Guanches are the original settlers of the Canary Islands, and I will blog about them next Monday.

Journey to Mount Teide in Tenerife

Our favourite drive tour was our winding journey out to Mount Teide, the largest mountain in Spain.

I expected the drive to include hair raising turns and tiny roads with sudden drops but the experience was a snapshot of breathless views through scented pine and eucalyptus forests

The TF-21, that cuts through Teide National Park, is beautiful road that is well maintained. The roads rises on a steady pace.

The forest ends and roads opens to unique landscapes of colorful rocks interspaced between wild grass and brown barren land.

We stopped to grab a cup of coffee at the restaurant at the foot of the gondola. We starred through the panoramic windows as tourists braved the ride into the blue sky.

The 25 Euro gondola ride takes 7 minutes.
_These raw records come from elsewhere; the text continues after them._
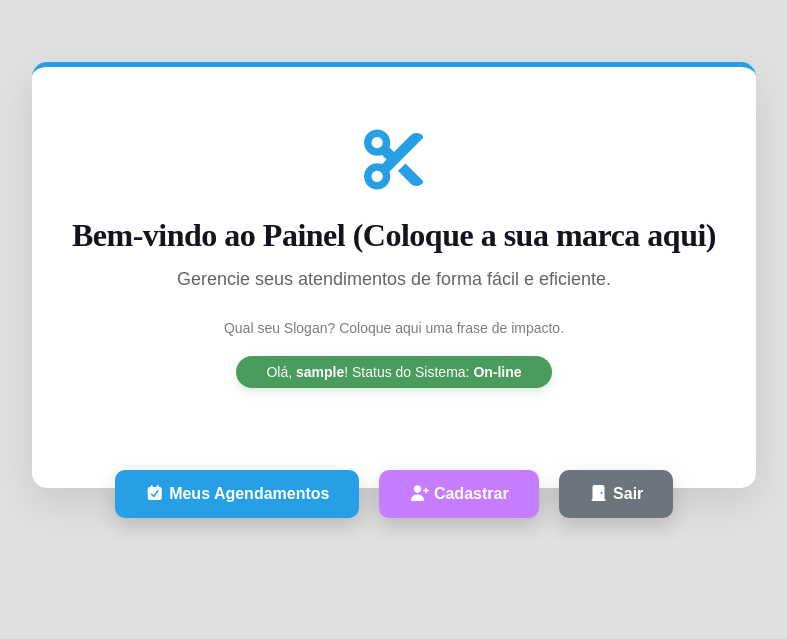
After one commit to Antoniojrsales/Proj_Cadastro-Autenticacao_Login_Django, a Django app: page /home/ in a window 1280 px wide. The commit adds this page. Shown: the top 639 px of the page, without its empty margins (246-1033 px from the left). Run offline with Django 5.2, Linux system fonts and the light colour scheme; the visitor is signed in with stand-in values (Sample User, id 1); some libraries are stand-ins or nearby versions.

Commit message:
melhorias na sessoes login - cadastro - home - logout

```diff
--- a/Proj_Auth_Login/settings.py
+++ b/Proj_Auth_Login/settings.py
@@ -55,7 +55,7 @@ ROOT_URLCONF = 'Proj_Auth_Login.urls'
 TEMPLATES = [
     {
         'BACKEND': 'django.template.backends.django.DjangoTemplates',
-        'DIRS': [],
+        'DIRS': [BASE_DIR / 'base_templates'],
         'APP_DIRS': True,
         'OPTIONS': {
             'context_processors': [
--- /dev/null
+++ b/app_autencacao_login/static/app_autenticacao_login/css/style.css
@@ -0,0 +1,380 @@
+:root {
+    --color-primary: #269fe6;
+    --color-primary-hover: #2086c2;
+    --color-primary-dark: #13141f;
+    --color-primary-dark-hover: #212336;
+    --color-primary-light: #d4ecfa;
+    --color-primary-light-hover: #bdd8e7;
+
+    --color-white: #fff;
+    --color-black: #000;
+
+    --color-dark-text: #444;
+    --color-info-light: #cce5ff;
+    --color-debug-light: #cce5ff;
+    --color-success-light: #d4edda;
+    --color-alert-light: #fff3cd;
+    --color-warning-light: #fff3cd;
+    --color-error-light: #f8d7da;
+
+    --color-info-dark: #4d86c4;
+    --color-debug-dark: #4d86c4;
+    --color-success-dark: #4a9c5d;
+    --color-alert-dark: #927f40;
+    --color-warning-dark: #927f40;
+    --color-error-dark: #da525d;
+
+    --color-gray-0: #f9f9f9;
+    --color-gray-1: #e0e0e0;
+    --color-gray-2: #c7c7c7;
+    --color-gray-3: #aeaeae;
+    --color-gray-4: #959595;
+    --color-gray-5: #7d7d7d;
+    --color-gray-6: #646464;
+    --color-gray-7: #4b4b4b;
+    --color-gray-8: #323232;
+    --color-gray-9: #191919;
+
+    --font-primary: sans-serif;
+    --font-headings: 'Roboto Slab', serif;
+
+    --spacing-gutter-medium: 3rem;
+    --spacing-gutter-large: 4rem;
+}
+
+* {
+    margin: 0;
+    padding: 0;
+    box-sizing: border-box;
+    font-family: 'Poppins', sans-serif;
+}
+
+html{
+    font-size: 62.5%;
+}
+
+body{
+    font-size: 1.6rem;
+    font-family: var(--font-primary);
+    background: var(--color-gray-1);
+    color: var(--color-dark-text);
+}
+
+h1,
+h2,
+h3,
+h4,
+h5,
+h6 {
+    font-family: var(--font-headings);
+}
+
+/* /Seção Header */
+.container {
+    max-width: 144rem;
+    margin: 0 auto;
+    padding: var(--spacing-gutter-medium);
+}
+
+.main-header-container {
+    background: var(--color-primary-dark);
+}
+
+.main-logo {
+    font-size: 4rem;
+    color: var(--color-white);
+    text-decoration: none;
+    display: flex;
+    flex-flow: row nowrap;
+    align-items: center;
+    justify-content: center;
+    width: fit-content;
+    margin: 0 auto;
+    opacity: 0.8;
+    transition: all 300ms ease-in-out;
+}
+
+.main-logo-icon {
+    margin-right: 2rem;
+}
+/* /Seção Header */
+
+/* Seção Cover Page */
+.dashboard-welcome {
+    display: flex;
+    align-items: center;
+    justify-content: center;
+    min-height: 80vh;
+    background-color: var(--color-gray-1);
+    padding: var(--spacing-gutter-large);
+    padding-bottom: 10rem;
+}
+
+.welcome-card {
+    background: var(--color-white);
+    padding: 6rem 4rem;
+    border-radius: 1.5rem;
+    box-shadow: 0 1.5rem 4rem rgba(0, 0, 0, 0.1);
+    text-align: center;
+    border-top: 0.8rem solid var(--color-primary);
+    position: relative;
+    text-align: center;
+    border-top: 0.5rem solid var(--color-primary);
+    max-width: 75rem;
+    margin-bottom: 3rem;
+}
+
+.user-avatar {
+    font-size: 6rem;
+    color: var(--color-primary);
+    margin-bottom: 2rem;
+}
+
+.welcome-title {
+    font-size: 3.2rem;
+    color: var(--color-primary-dark);
+    margin-bottom: 1.5rem;
+    line-height: 1.2;
+    letter-spacing: -0.05rem;
+}
+
+.welcome-status {
+    font-size: 1.8rem;
+    color: var(--color-gray-6);
+    margin-bottom: 3rem;
+}
+
+.slogan-status {
+    font-size: 1.4rem;
+    color: var(--color-gray-5);
+    margin-bottom: 2rem;
+}
+
+.quick-info {
+    width: fit-content;
+    margin: 0 auto 4rem;
+    padding: 0.8rem 3rem;
+
+    /* Cores e Bordas */
+    background-color: var(--color-success-dark);
+    color: var(--color-white);
+    border-radius: 5rem;
+
+    /* Tipografia */
+    font-size: 1.4rem;
+    font-weight: 500;
+    box-shadow: 0 0.4rem 1rem rgba(74, 156, 93, 0.2);
+}
+
+.quick-info strong {
+    font-weight: bold;
+    color: var(--color-white);
+}
+
+.btn-acessar {
+    display: inline-block;
+    background-color: var(--color-primary);
+    color: var(--color-white);
+    padding: 1.8rem 4rem;
+    border-radius: 1rem;
+    font-size: 1.8rem;
+    font-weight: bold;
+    text-decoration: none;
+    transition: all 300ms ease-in-out;
+    box-shadow: 0 0.8rem 2rem rgba(38, 159, 230, 0.4);
+
+    /* Fazendo o botão ficar metade para dentro e metade para fora */
+    position: absolute;
+    bottom: -3rem;
+    left: 50%;
+    transform: translateX(-50%);
+    width: 80%; /* Para ficar largo como na imagem */
+}
+
+.btn-acessar:hover {
+    background-color: var(--color-primary-hover);
+    transform: translateX(-50%) translateY(-0.5rem);
+    box-shadow: 0 1.2rem 2.5rem rgba(38, 159, 230, 0.5);
+}
+
+/* Container para alinhar os botões lado a lado */
+.button-container {
+    display: flex;
+    justify-content: center;
+    gap: 2rem;            /* Espaço entre os botões */
+    position: absolute;
+    bottom: -3rem;        /* Faz o efeito de metade para dentro/fora */
+    left: 0;
+    width: 100%;
+}
+
+/* Classe base para todos os botões do painel */
+.btn-painel {
+    display: inline-block;
+    padding: 1.5rem 3rem;
+    border-radius: 1rem;
+    font-size: 1.6rem;
+    font-weight: bold;
+    text-decoration: none;
+    color: var(--color-white);
+    transition: all 300ms ease-in-out;
+    box-shadow: 0 0.8rem 2rem rgba(0, 0, 0, 0.15);
+}
+
+.btn-verde { background-color: var(--color-success-dark); }
+.btn-azul { background-color: var(--color-primary); }
+.btn-cinza { background-color: #6c757d; }
+.btn-violeta { background-color: #c77dff; }
+
+.btn-painel:hover {
+    transform: translateY(-0.5rem);
+    box-shadow: 0 1.2rem 2.5rem rgba(0, 0, 0, 0.2);
+}
+/* /Seção Cover Page */
+
+/* Seção Login */
+/* Container dos campos de login */
+.input-group {
+    display: flex;
+    align-items: center;
+    background: var(--color-gray-1); /* Cor de fundo suave */
+    border: 1px solid var(--color-gray-2);
+    border-radius: 0.8rem;
+    margin-bottom: 2rem;
+    padding: 0 1.5rem;
+    transition: all 300ms ease;
+}
+
+/* Efeito de foco quando o dono do salão clica no campo */
+.input-group:focus-within {
+    border-color: var(--color-primary);
+    box-shadow: 0 0 0.8rem rgba(38, 159, 230, 0.2);
+}
+
+.input-group i {
+    color: var(--color-gray-5);
+    margin-right: 1.5rem;
+    font-size: 1.8rem;
+}
+
+.input-group input {
+    border: none;
+    background: transparent;
+    padding: 1.5rem 0;
+    width: 100%;
+    font-size: 1.6rem;
+    outline: none; /* Remove a borda padrão do navegador */
+    color: var(--color-dark-text);
+}
+/* /Seção Login */
+
+/* Seção to_mark */
+.to_mark-content {
+    display: flex; /* Coloca lado a lado */
+    background-color: #1a1a1a; /* Fundo dark da referência */
+    border-radius: 2rem;
+    overflow: hidden;
+    min-height: 400px;
+    box-shadow: 0 1rem 3rem rgba(0,0,0,0.3);
+}
+
+.to_mark-title {
+    font-size: 2.8rem;
+    color: var(--color-primary);
+    text-align: center;
+    margin-bottom: 2rem;
+}
+
+/* Área do Calendário (70% do espaço) */
+.calendar-section {
+    flex: 7;
+    padding: 2rem;
+    background-color: #262626; /* Cinza escuro */
+    color: var(--color-white);
+}
+
+.calendar-section .ano-atual {
+    display: flex;
+    align-items: center;
+    justify-content: center;
+    gap: 2rem;
+    margin-bottom: 1rem;
+}
+.calendar-section .ano-atual h2 {
+    font-size: 2.4rem;
+    color: var(--color-primary);
+}
+
+.calendar-section .mes-atual h3 {
+    font-size: 2rem;
+    align-items: center;
+    text-align: center;
+    color: var(--color-primary-light);
+    margin-bottom: 1.5rem;
+}
+
+/* Grade do Calendário com Grid (Toque de ADS!) */
+.calendar-grid, .days-of-week {
+    display: grid;
+    grid-template-columns: repeat(7, 1fr); /* 7 colunas iguais */
+    gap: 1rem;
+    text-align: center;
+}
+
+/* Sidebar de Agenda (30% do espaço) */
+.agenda-sidebar {
+    flex: 3;
+    padding: 2rem;
+    background-color: #000000; /* Preto total lateral */
+    color: var(--color-white);
+    border-left: 1px solid #333;
+}
+
+/* Estilo do botão de + na sidebar */
+.btn-add-task {
+    background: transparent;
+    color: var(--color-white);
+    border: 2px solid #444;
+    border-radius: 50%;
+    width: 4rem;
+    height: 4rem;
+    cursor: pointer;
+}
+/* /Seção to_mark */
+
+/* Seção Footer */
+footer{
+    display: flex;
+    flex-direction: row;
+    justify-content: center;
+    align-items: center;
+    padding: 2rem;
+    background-color: var(--color-primary-dark);
+    color: var(--color-white);
+}
+
+footer a {
+    color: var(--color-white);
+    text-decoration: none;
+    font-weight: bold;
+}
+/* /Seção Footer */
+
+.alert {
+    padding: 10px;
+    margin-bottom: 15px;
+    border-radius: 5px;
+    text-align: center;
+}
+
+.alert-error {
+    background-color: #f8d7da;
+    color: #721c24;
+    border: 1px solid #f5c6cb;
+}
+
+.alert-success {
+    background-color: #d4edda;
+    color: #155724;
+    border: 1px solid #c3e6cb;
+}
--- a/app_autencacao_login/templates/app_autenticacao_login/pages/home.html
+++ b/app_autencacao_login/templates/app_autenticacao_login/pages/home.html
@@ -1 +1,43 @@
-<h1>Página Inicial</h1>
+{% extends "global/folha_rosto.html" %}
+
+{% block title %}Folha de Rosto | {% endblock title %}
+
+{% block cover-page %}
+    <div class="welcome-card">
+        <div class="user-avatar">
+            <i class="fa-solid fa-scissors"></i>
+        </div>
+
+        <h1 class="welcome-title">Bem-vindo ao Painel (Coloque a sua marca aqui)</h1>
+        <p class="welcome-status">
+            Gerencie seus atendimentos de forma fácil e eficiente.
+        </p>
+        <p class="slogan-status">
+            Qual seu Slogan? Coloque aqui uma frase de impacto.
+        </p>
+
+        <div class="quick-info">
+            <span>Olá, <strong>{{ user.username }}</strong>! Status do Sistema: <strong>On-line</strong></span>
+        </div>
+
+        <div class="button-container">
+            <a href="" class="btn-painel btn-azul">
+                <i class="fa-solid fa-calendar-check"></i>
+                Meus Agendamentos
+            </a>
+            {% if  user.is_superuser%}
+                <a href="{% url 'cadastro' %}" class="btn-painel btn-violeta">
+                    <i class="fa-solid fa-user-plus"></i>
+                    Cadastrar
+                </a>
+            {% endif %}
+
+            <a href="{% url 'logout' %}" class="btn-painel btn-cinza">
+                <i class="fa-solid fa-door-closed"></i>
+                Sair
+            </a>
+        </div>
+
+
+    </div>
+{% endblock cover-page %}
--- /dev/null
+++ b/app_autencacao_login/templates/app_autenticacao_login/partials/head.html
@@ -0,0 +1,14 @@
+{% load static %}
+
+<meta charset="UTF-8">
+
+<meta name="viewport" content="width=device-width, initial-scale=1.0">
+
+<link rel="stylesheet" href="https://cdnjs.cloudflare.com/ajax/libs/font-awesome/7.0.1/css/fontawesome.min.css" integrity="sha512-M5Kq4YVQrjg5c2wsZSn27Dkfm/2ALfxmun0vUE3mPiJyK53hQBHYCVAtvMYEC7ZXmYLg8DVG4tF8gD27WmDbsg==" crossorigin="anonymous" referrerpolicy="no-referrer" />
+<link rel="stylesheet" href="https://cdnjs.cloudflare.com/ajax/libs/font-awesome/7.0.1/css/brands.min.css" integrity="sha512-WxpJXPm/Is1a/dzEdhdaoajpgizHQimaLGL/QqUIAjIihlQqlPQb1V9vkGs9+VzXD7rgI6O+UsSKl4u5K36Ydw==" crossorigin="anonymous" referrerpolicy="no-referrer" />
+<link rel="stylesheet" href="https://cdnjs.cloudflare.com/ajax/libs/font-awesome/7.0.1/css/solid.min.css" integrity="sha512-EHa6vH03/Ty92WahM0/tet1Qicl76zihDCkBnFhN3kFGQkC+mc86d7V+6y2ypiLbk3h0beZAGdUpzfMcb06cMg==" crossorigin="anonymous" referrerpolicy="no-referrer" />
+
+<link rel="preconnect" href="https://fonts.googleapis.com">
+<link rel="preconnect" href="https://fonts.gstatic.com" crossorigin>
+
+<link rel="stylesheet" href="{% static 'app_autenticacao_login/css/style.css' %}">
--- a/app_autencacao_login/urls.py
+++ b/app_autencacao_login/urls.py
@@ -2,7 +2,9 @@ from django.urls import path
 from . import views
 
 urlpatterns = [
-    path('', views.home, name='home'),
+    path('', views.login, name='login'),
+    path('home/', views.home, name='home'),
     path('cadastro/', views.cadastro, name='cadastro'),
-    path('login/', views.login, name='login'),
+    path('logout/', views.logout, name='logout'),
+
 ]
--- a/app_autencacao_login/views.py
+++ b/app_autencacao_login/views.py
@@ -1,11 +1,66 @@
-from django.shortcuts import render
+from django.shortcuts import render, redirect
 from django.http import HttpResponse
+from django.contrib.auth.models import User
+from django.contrib.auth import authenticate, login as auth_login, logout as auth_logout
+from django.contrib.auth.decorators import login_required
+from django.contrib import messages # Para mensagens de feedback
+from django.contrib.auth.decorators import user_passes_test
 
+def login(request): # Mudei o nome para evitar conflito
+    if request.method == 'GET':
+        # Se o usuário já estiver logado, não precisa ver a tela de login
+        if request.user.is_authenticated:
+            return redirect('home')
+        return render(request, 'app_autenticacao_login/pages/login.html')
+
+    username = request.POST.get('username')
+    senha = request.POST.get('senha')
+
+    usuario = authenticate(username=username, password=senha)
+
+    if usuario is not None:
+        auth_login(request, usuario)
+        messages.success(request, f"Bem-vindo(a), {username}!")
+        return redirect('home') # Manda para a página principal do salão
+    else:
+        messages.error(request, "Usuário ou senha inválidos.")
+        return redirect('login')
+
+@login_required(login_url='login')
 def home(request):
     return render(request, 'app_autenticacao_login/pages/home.html')
 
+def apenas_admin(user):
+    return user.is_superuser
+
+@user_passes_test(apenas_admin, login_url='login') # Bloqueia o acesso direto pela URL
 def cadastro(request):
-    return render(request, 'app_autenticacao_login/pages/cadastro.html')
+    if request.method == 'GET':
+        return render(request, 'app_autenticacao_login/pages/cadastro.html')
 
-def login(request):
-    return render(request, 'app_autenticacao_login/pages/login.html')
+    # Pegando os dados
+    username = request.POST.get('username')
+    email = request.POST.get('email')
+    senha = request.POST.get('senha')
+
+    # 1. Validação Básica
+    if not username or not senha:
+        messages.error(request, "Preencha todos os campos obrigatórios.")
+        return redirect('cadastro')
+
+    # 2. Verificação de existência
+    if User.objects.filter(username=username).exists():
+        messages.warning(request, "Este nome de usuário já está em uso.")
+        return redirect('cadastro')
+
+    # 3. Criação segura
+    User.objects.create_user(username=username, email=email, password=senha)
+
+    messages.success(request, f"Funcionário {username} cadastrado com sucesso!")
+    return redirect('login') # Redireciona para o login após cadastrar
+
+# 5. Função de Logout
+def logout(request):
+    auth_logout(request)
+    messages.info(request, "Você saiu do sistema.")
+    return redirect('login')
--- /dev/null
+++ b/base_templates/global/folha_rosto.html
@@ -0,0 +1,17 @@
+<!DOCTYPE html>
+<html lang="pt-BR">
+<head>
+
+    {% include 'app_autenticacao_login/partials/head.html' %}
+    <title>{% block title %}{% endblock title %}Salão</title>
+
+</head>
+
+<body>
+
+    <section class="dashboard-welcome">
+        {% block cover-page %}{% endblock cover-page %}
+    </section>
+
+</body>
+</html>
```
Also changed, not shown: app_autencacao_login/templates/app_autenticacao_login/pages/cadastro.html (+43 -1 lines), app_autencacao_login/templates/app_autenticacao_login/pages/login.html (+37 -1 lines), app_autencacao_login/static/app_autenticacao_login/css/styles.css (deleted).
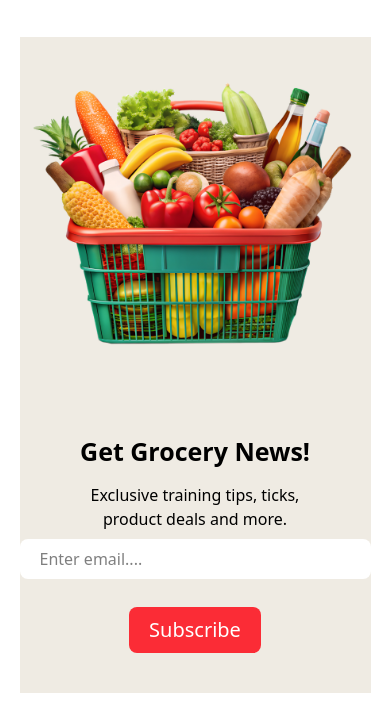
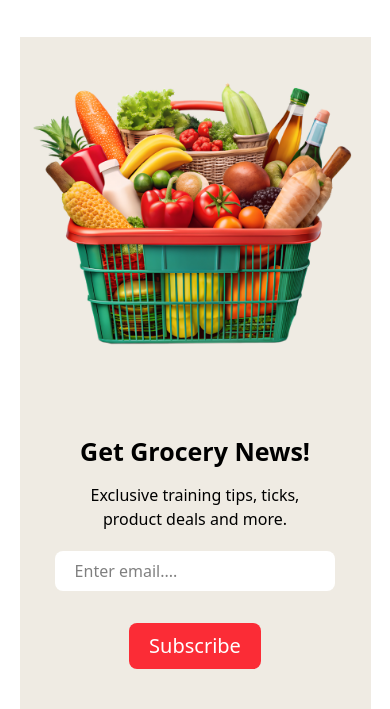
Before and after one commit to asadsftd/project-potato-repo, a plain HTML site: page index.html in a window 390 px wide. Shown: the part 4147-4856 px from the top of the page. Drawn offline with nearby package versions, Linux system fonts and the light colour scheme.

Commit message:
added the my all production bloge commit

```diff
--- a/index.html
+++ b/index.html
@@ -389,9 +389,12 @@
 <h2 class="text-[35px] font-bold" id="food-text">Get Grocery News!</h2>
 <p class="" id="food-dspt">Exclusive training tips, ticks,
 product deals and more.</p>
-<input type="text" name="" id="" class="bg-[#FFFFFF] h-[40px]
+<div class="" id="input-two">
+    <input type="text" name="" id="" class="bg-[#FFFFFF] h-[40px]
 w-[100%] mt-5 indent-5 rounded-lg"
-placeholder="Enter email...."><br>
+placeholder="Enter email....">
+</div>
+<br>
 <div class="" id="button">
     <button class="bg-red-500 text-white text-[20px]
  px-5 py-2 rounded-lg mt-5">Subscribe</button>
--- a/style/style.css
+++ b/style/style.css
@@ -214,14 +214,19 @@ body{
    }
    #food-text{
     text-align: center;
-    margin-bottom: 8px;
+
    }
    #button{
     text-align: center;
+    margin-top: -12px;
    }
    input{
 
-    margin:8px auto;
+    width: 80%;
+
 
    }
+   #input-two{
+    text-align: center;
+   }
 }
```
The cable car arrived at a rocky perch where we wandered along the mountain pathways to admire the lofty views.

Mount Teide is a great family attraction. If you don’t want to splurge for the cable car the lunar landscape is perfect for hikers of all ages.

Tips for Driving in Tenerife

Let us start with the basics. In Tenerife they drive on the right hand side of the road with the steering wheel on the left of the vehicle (as in most of Europe, except the UK and Cyprus).

The main motorway, the TF-1, is smooth driving, and runs from the south of the island, to the capital Santa Cruz, and all the way out to Puerto de la Cruz. Use this highway when you can.

The most challenging area to drive in Tenerife is on the northwest of the island. the hairpin bends, steep drops and fogged in mountain roads require your constant attention. This area has some of the most beautiful natural sights. The coastal town of Garachico is not to be missed.

Once you leave behind the TF1, and TF5 cruising along Tenerife’s country roads is an enjoyable experience, but the key word is “laidback”. The locals, Tinerfeños, travel slowly and look for every opportunity to stop suddenly and socialize.

We rented a Hyundai Accent for five days. The total cost per day, including taxes and insurance, was $30 Euros. At the time, a GPS was not available. The island is small, and we managed okay after our first trip.

Our most scenic drive tour was our trip to Teide National Park. I will blog about this next Monday.

Pyramids of Guimar

teneriff 169As I stare out the window at the chilly rain my mind drifts back to the tropical island of Teneifife. The island is fondly referred to as the Island of Eternal Spring.

Pyramids of Guimar are located in the town of Güímar, on the eastern shore, about 40 kilometres south of the capital, Santa Cruz de Tenerife

The ethnographic park opened in 1998, which offers six step pyramids on display. It is also home to to the museo Casa Chacona.

The museum is relatively young, and offers some innovative ways to learn how the excavations to the pyramid complex were carried out.

We wandered along a well worn pathway past six pyramids of different sizes. Each section included informational signs. The audio guide tells the story of Tenerife and the Pyramids, in a exciting way.

The sight is off the tourist track and the museum was almost empty on the day we visited. We stopped off the cafeteria for a ice cream for a reasonable price.

Only one disappointment, the research to date could not pin point the age of the pyramids.

The sight is still well worth the visit for tourists who want to more about the Eternal Island of Spring